Today, there are only a handful of tools on the dark web for attacking email APIs, but those tools have rapidly grown quite sophisticated, and they are going to proliferate.

“For example, one of the tools is called Mail Ranger 2. It is a credential stuffing attack on email APIs that comes pre-loaded with 2 million IMAP servers from all over the globe. The only way to disable that tool is to turn off the IMAP protocol. But if you turn off the IMAP protocol, a whole bunch of mail clients instantly stop working,” he explained.

Once cybercriminals own email accounts, particularly in a scaled fashion, that means they can greatly level up the sophistication of attacks they bring down on merchants. Merchants, though, will not be the hacked party, he noted — these hacks will come from outdated email protocols. However, merchants will ultimately need to prepare for them because, as we learned this week, the attacks are coming, even if the attacked party wasn’t hacked at all.

“Merchants are going to have to up their game on their account protection[s], on their login pages, on their password resets — all of that,” Stuppy said. “They are getting criminally attacked with someone else’s data flaw; they’re getting the blame, and it is making their customers really angry and confused — and they’re the victims of the crime. It is another thing in the world that is just not fair to merchants.”



The September 2020 Leveraging The Digital Banking Shift Study, PYMNTS examines consumers’ growing use of online and mobile tools to open and manage accounts as well as the factors that are paramount in building and maintaining trust in the current economic environment.
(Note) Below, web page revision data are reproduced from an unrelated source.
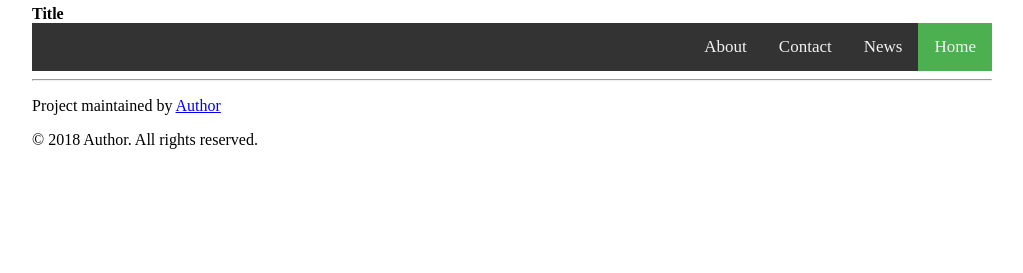
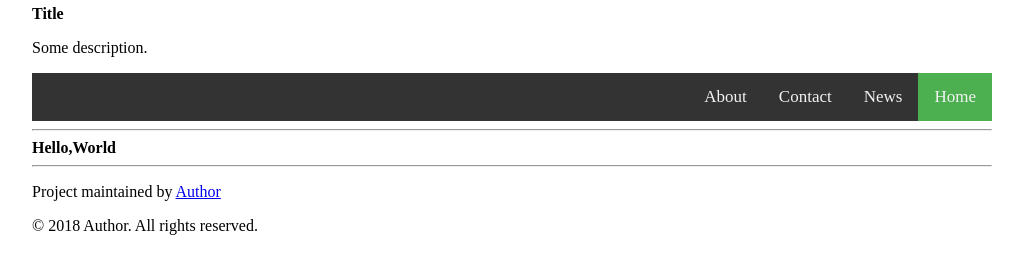
Before and after one commit to sundayliu/tutorial-html5, a plain HTML site: page docs/nav/navbar2.0.2.html in a window 1280 px wide. Shown: the part 119-392 px from the top of the page, without its empty margins (128-1151 px from the left). Drawn offline with Linux system fonts and the light colour scheme.

Commit message:
nva2.0.2

```diff
--- a/docs/nav/navbar2.0.2.html
+++ b/docs/nav/navbar2.0.2.html
@@ -35,6 +35,7 @@
     <div class="wrapper">
     <div class="title">
         <h1> Title </h1>
+        <p>Some description.</p>
     </div>
     <div class="topnav" id="myTopnav">
       <a href="#home" class="active">Home</a>
@@ -45,7 +46,8 @@
         <i class="fa fa-bars"></i>
       </a>
     </div>
-
+    <hr>
+    <h1>Hello,World</h1>
     </div>
     </main>
     <footer>
```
The report is based on a survey of nearly 2,200 account-holding U.S. consumers.